Whilst the UK’s MPs take part in an emergency three-hour debate in the House of Commons regarding the UK’s steel industry, we’ve finally had some good news come out of the ongoing steel crisis. Specifically, the Indian steel company Tata have successfully found a buyer for its long products business in Scunthorpe.
The buyer is Greybull Capital and the cost is just £1, but with significant debts and a worrying global outlook, one suspects that the Scunthorpe steelworks branch was not the bargain its asking price implies it to be. Nevertheless, the deal will keep open the steelworks in Scunthorpe, two mills in Teesside, an engineering workshop in Workington, a design consultancy in York and a mill in northern France. In total, it’ll save around 4,400 jobs in the UK.
Tata Steel have been in talks with Greybull since the end of last year, however, notably this deal doesn’t include the Port Talbot steelworks or the rest of Tata’s UK business ventures, which employ around 15,000 staff. As part of the deal, the firm will be renamed British Steel, a brand which disappeared in 199 after the rebranding of Corus, which was later purchased by Tata.
Officials at the trade union Unite have said that the takeover proposals also include a one-year pay cut of 3% for all staff and changes to the pension scheme, though the union have recommended their members accept the deal. In a statement, Greybull said that they believe these changes will “make British Steel competitive”, adding that “The trade union agreement is subject to a ballot of union members which will take place over the next few weeks.”
Martin Foster, a steelworker himself and a member of Unite said that though the pay cut was a tough pill to swallow for the workers, the closure of the plant would have had a devastating effect on the community.
“For a couple of years now, the Long Products business has been in limbo. We knew we were living on borrowed time. That air of uncertainty has been there for so long that today’s announcement is just such a relief. We’ve got a good chance now of a successful future. Scunthorpe is built around the steelworks. If you took that employer away, there would be 3,500 unemployed steelworkers. The knock-on effect means the local economy would be decimated and the community as a whole”, he said.

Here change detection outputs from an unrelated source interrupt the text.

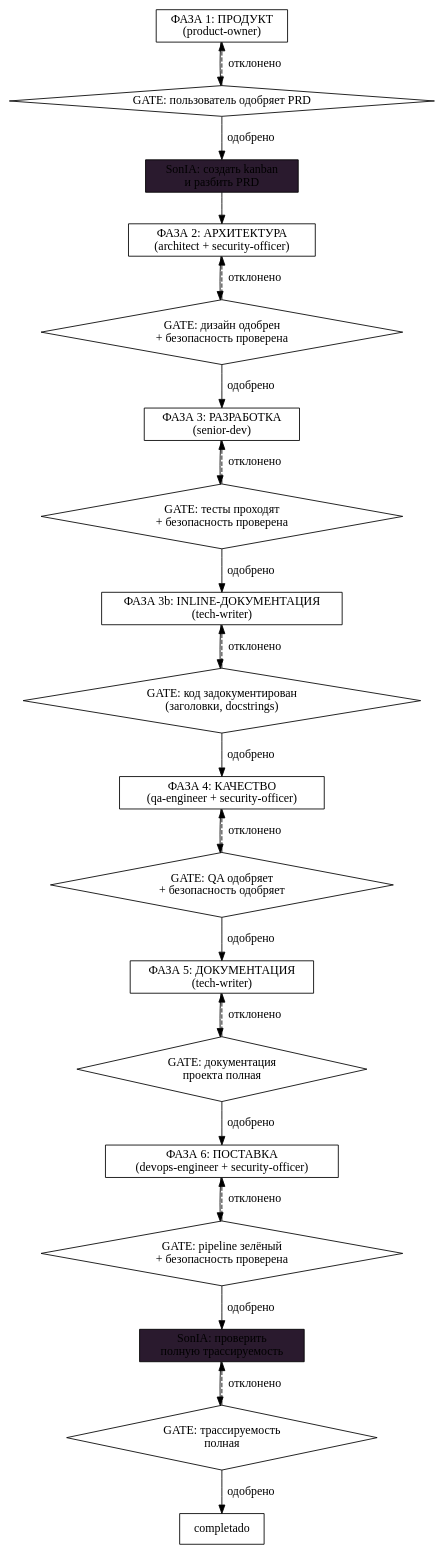
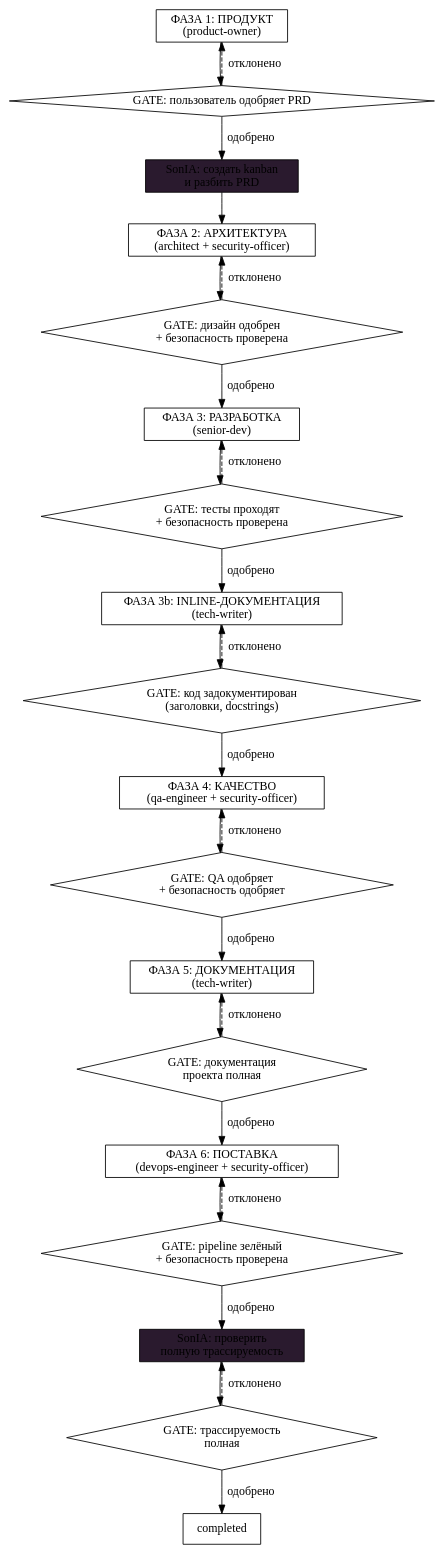
One commit to grigoriev/alfred-dev changed the first of 3 diagrams in agents/alfred.md. Above: the diagram before and after it, drawn with Graphviz. The commit also changed other lines of this file and 106 other files, not shown here.

````diff
--- a/agents/alfred.md
+++ b/agents/alfred.md
@@ -112,51 +112,51 @@
 ```dot
 digraph feature_flow {
     rankdir=TB;
     node [shape=box];
 
-    producto [label="ФАЗА 1: ПРОДУКТ\n(product-owner)"];
+    product [label="ФАЗА 1: ПРОДУКТ\n(product-owner)"];
     kanban [label="SonIA: создать kanban\nи разбить PRD" style=filled fillcolor="#2a1a2e"];
-    arquitectura [label="ФАЗА 2: АРХИТЕКТУРА\n(architect + security-officer)"];
-    desarrollo [label="ФАЗА 3: РАЗРАБОТКА\n(senior-dev)"];
+    architecture [label="ФАЗА 2: АРХИТЕКТУРА\n(architect + security-officer)"];
+    development [label="ФАЗА 3: РАЗРАБОТКА\n(senior-dev)"];
     doc_inline [label="ФАЗА 3b: INLINE-ДОКУМЕНТАЦИЯ\n(tech-writer)"];
-    calidad [label="ФАЗА 4: КАЧЕСТВО\n(qa-engineer + security-officer)"];
-    documentacion [label="ФАЗА 5: ДОКУМЕНТАЦИЯ\n(tech-writer)"];
-    entrega [label="ФАЗА 6: ПОСТАВКА\n(devops-engineer + security-officer)"];
-    cierre [label="SonIA: проверить\nполную трассируемость" style=filled fillcolor="#2a1a2e"];
+    quality [label="ФАЗА 4: КАЧЕСТВО\n(qa-engineer + security-officer)"];
+    documentation [label="ФАЗА 5: ДОКУМЕНТАЦИЯ\n(tech-writer)"];
+    delivery [label="ФАЗА 6: ПОСТАВКА\n(devops-engineer + security-officer)"];
+    closing [label="SonIA: проверить\nполную трассируемость" style=filled fillcolor="#2a1a2e"];
 
     gate_prd [label="GATE: пользователь одобряет PRD" shape=diamond];
     gate_arq [label="GATE: дизайн одобрен\n+ безопасность проверена" shape=diamond];
     gate_dev [label="GATE: тесты проходят\n+ безопасность проверена" shape=diamond];
     gate_doc_inline [label="GATE: код задокументирован\n(заголовки, docstrings)" shape=diamond];
     gate_qa [label="GATE: QA одобряет\n+ безопасность одобряет" shape=diamond];
     gate_doc [label="GATE: документация\nпроекта полная" shape=diamond];
     gate_ship [label="GATE: pipeline зелёный\n+ безопасность проверена" shape=diamond];
     gate_traza [label="GATE: трассируемость\nполная" shape=diamond];
 
-    producto -> gate_prd;
+    product -> gate_prd;
     gate_prd -> kanban [label="одобрено"];
-    gate_prd -> producto [label="отклонено" style=dashed];
-    kanban -> arquitectura;
-    arquitectura -> gate_arq;
-    gate_arq -> desarrollo [label="одобрено"];
-    gate_arq -> arquitectura [label="отклонено" style=dashed];
-    desarrollo -> gate_dev;
+    gate_prd -> product [label="отклонено" style=dashed];
+    kanban -> architecture;
+    architecture -> gate_arq;
+    gate_arq -> development [label="одобрено"];
+    gate_arq -> architecture [label="отклонено" style=dashed];
+    development -> gate_dev;
     gate_dev -> doc_inline [label="одобрено"];
-    gate_dev -> desarrollo [label="отклонено" style=dashed];
+    gate_dev -> development [label="отклонено" style=dashed];
     doc_inline -> gate_doc_inline;
-    gate_doc_inline -> calidad [label="одобрено"];
+    gate_doc_inline -> quality [label="одобрено"];
     gate_doc_inline -> doc_inline [label="отклонено" style=dashed];
-    calidad -> gate_qa;
-    gate_qa -> documentacion [label="одобрено"];
-    gate_qa -> calidad [label="отклонено" style=dashed];
-    documentacion -> gate_doc;
-    gate_doc -> entrega [label="одобрено"];
-    gate_doc -> documentacion [label="отклонено" style=dashed];
-    entrega -> gate_ship;
-    gate_ship -> cierre [label="одобрено"];
-    gate_ship -> entrega [label="отклонено" style=dashed];
-    cierre -> gate_traza;
-    gate_traza -> completado [label="одобрено" shape=doublecircle];
-    gate_traza -> cierre [label="отклонено" style=dashed];
+    quality -> gate_qa;
+    gate_qa -> documentation [label="одобрено"];
+    gate_qa -> quality [label="отклонено" style=dashed];
+    documentation -> gate_doc;
+    gate_doc -> delivery [label="одобрено"];
+    gate_doc -> documentation [label="отклонено" style=dashed];
+    delivery -> gate_ship;
+    gate_ship -> closing [label="одобрено"];
+    gate_ship -> delivery [label="отклонено" style=dashed];
+    closing -> gate_traza;
+    gate_traza -> completed [label="одобрено" shape=doublecircle];
+    gate_traza -> closing [label="отклонено" style=dashed];
 }
 ```
````
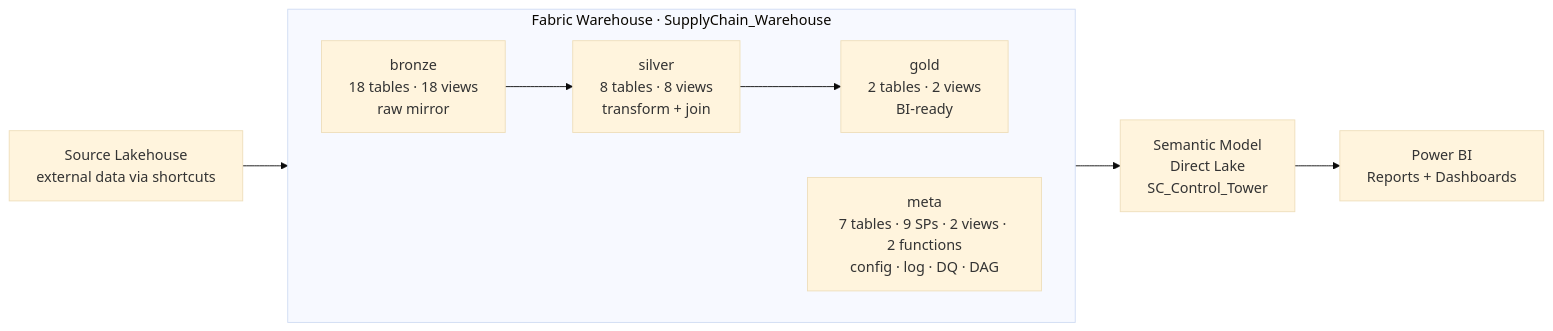
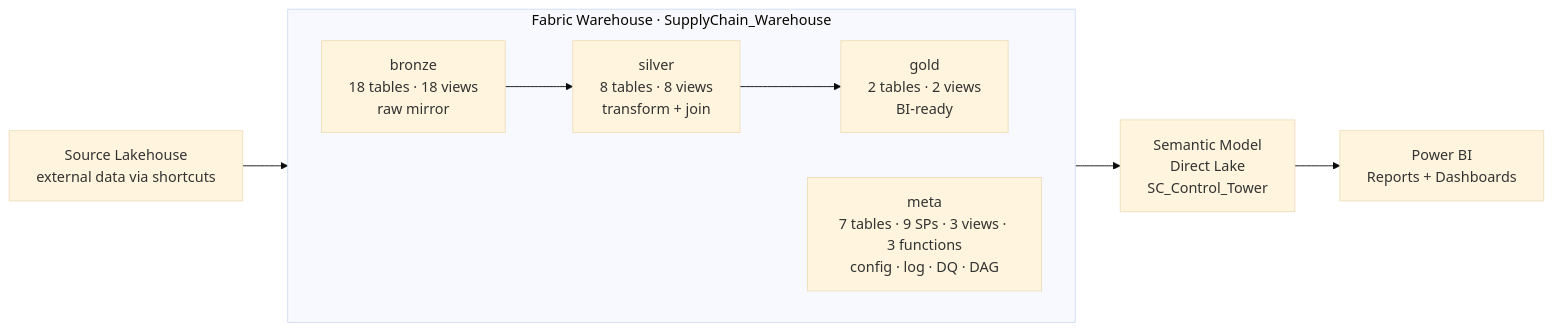
The first of 9 diagrams in README.md (ankinguyen-engineer-2002/Fabric-v9-Warehouse-Medallion), drawn with Mermaid (base theme) before and after one commit. The commit also changed other lines of this file and 2 other files, not shown here.

````diff
--- a/README.md
+++ b/README.md
@@ -37,17 +37,17 @@
 ```mermaid
 flowchart LR
     SRC["Source Lakehouse\nexternal data via shortcuts"]
 
     subgraph WH["Fabric Warehouse · SupplyChain_Warehouse"]
         direction LR
         B["bronze\n18 tables · 18 views\nraw mirror"]
         S["silver\n8 tables · 8 views\ntransform + join"]
         G["gold\n2 tables · 2 views\nBI-ready"]
-        M["meta\n7 tables · 9 SPs · 2 views · 2 functions\nconfig · log · DQ · DAG"]
+        M["meta\n7 tables · 9 SPs · 3 views · 3 functions\nconfig · log · DQ · DAG"]
         B --> S --> G
     end
 
     SRC --> B
     G --> SM["Semantic Model\nDirect Lake\nSC_Control_Tower"]
     SM --> PBI["Power BI\nReports + Dashboards"]
 ```
````
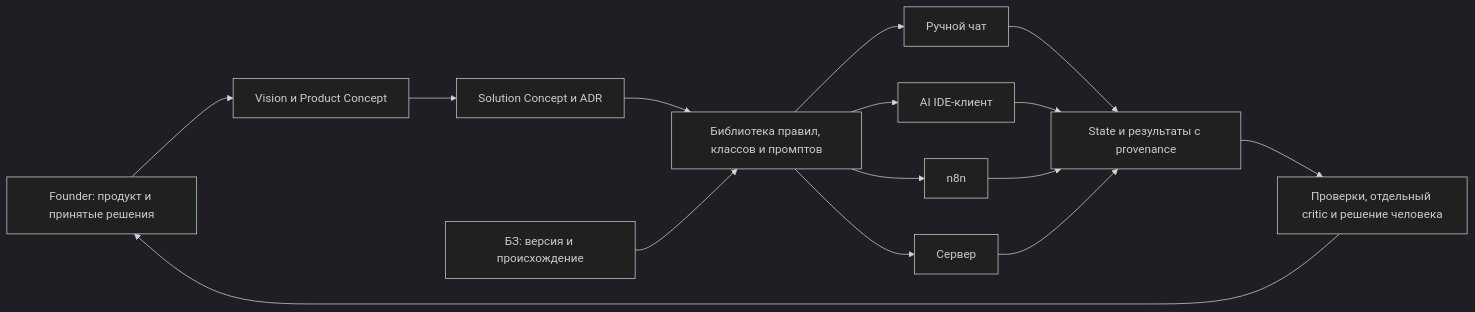
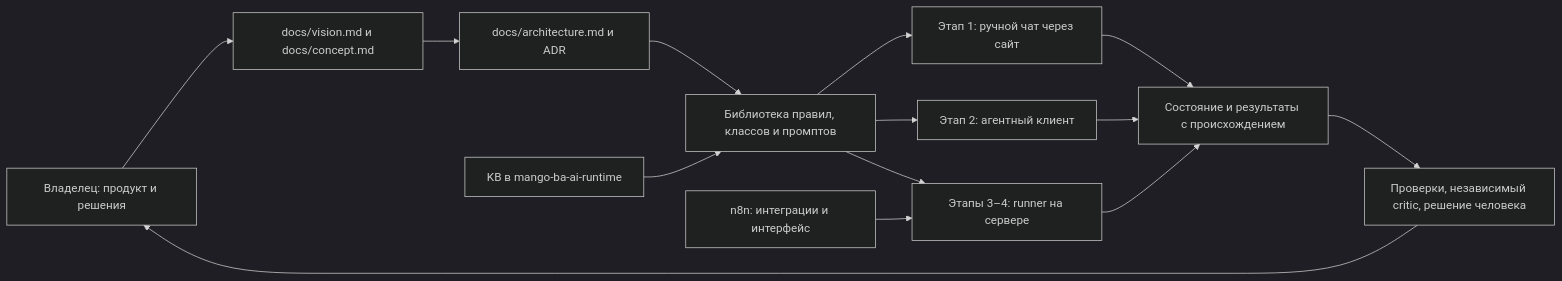
One commit to G-Ivan-A/mango_ba_prompts changed the diagram in docs/rfc/2026-10-repository-modernization.md. Above: the diagram before and after it, drawn with Mermaid (dark theme). The commit also changed other lines of this file and 1 other file, not shown here.

````diff
--- a/docs/rfc/2026-10-repository-modernization.md
+++ b/docs/rfc/2026-10-repository-modernization.md
@@ -171,17 +329,16 @@
 ```mermaid
 flowchart LR
-  F[Founder: продукт и принятые решения] --> V[Vision и Product Concept]
-  V --> A[Solution Concept и ADR]
+  O[Владелец: продукт и решения] --> V[docs/vision.md и docs/concept.md]
+  V --> A[docs/architecture.md и ADR]
   A --> L[Библиотека правил, классов и промптов]
-  K[БЗ: версия и происхождение] --> L
-  L --> M[Ручной чат]
-  L --> I[AI IDE-клиент]
-  L --> N[n8n]
-  L --> S[Сервер]
-  M --> C[State и результаты с provenance]
+  K[KB в mango-ba-ai-runtime] --> L
+  L --> M[Этап 1: ручной чат через сайт]
+  L --> I[Этап 2: агентный клиент]
+  L --> R[Этапы 3–4: runner на сервере]
+  N[n8n: интеграции и интерфейс] --> R
+  M --> C[Состояние и результаты с происхождением]
   I --> C
-  N --> C
-  S --> C
-  C --> Q[Проверки, отдельный critic и решение человека]
-  Q --> F
+  R --> C
+  C --> Q[Проверки, независимый critic, решение человека]
+  Q --> O
 ```
````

Back in London, MPs continue to debate how best to act in order to help those communities facing harsh job losses. At least one buyer has expressed an interest in the Welsh manufacturing plant, and on Monday the Business Secretary Sajid Javid told the Commons that the government was working hard to find a buyer for Port Talbot, even floating the possibility of a partial public takeover, suggesting "the possibility of co-investing with a buyer on commercial terms".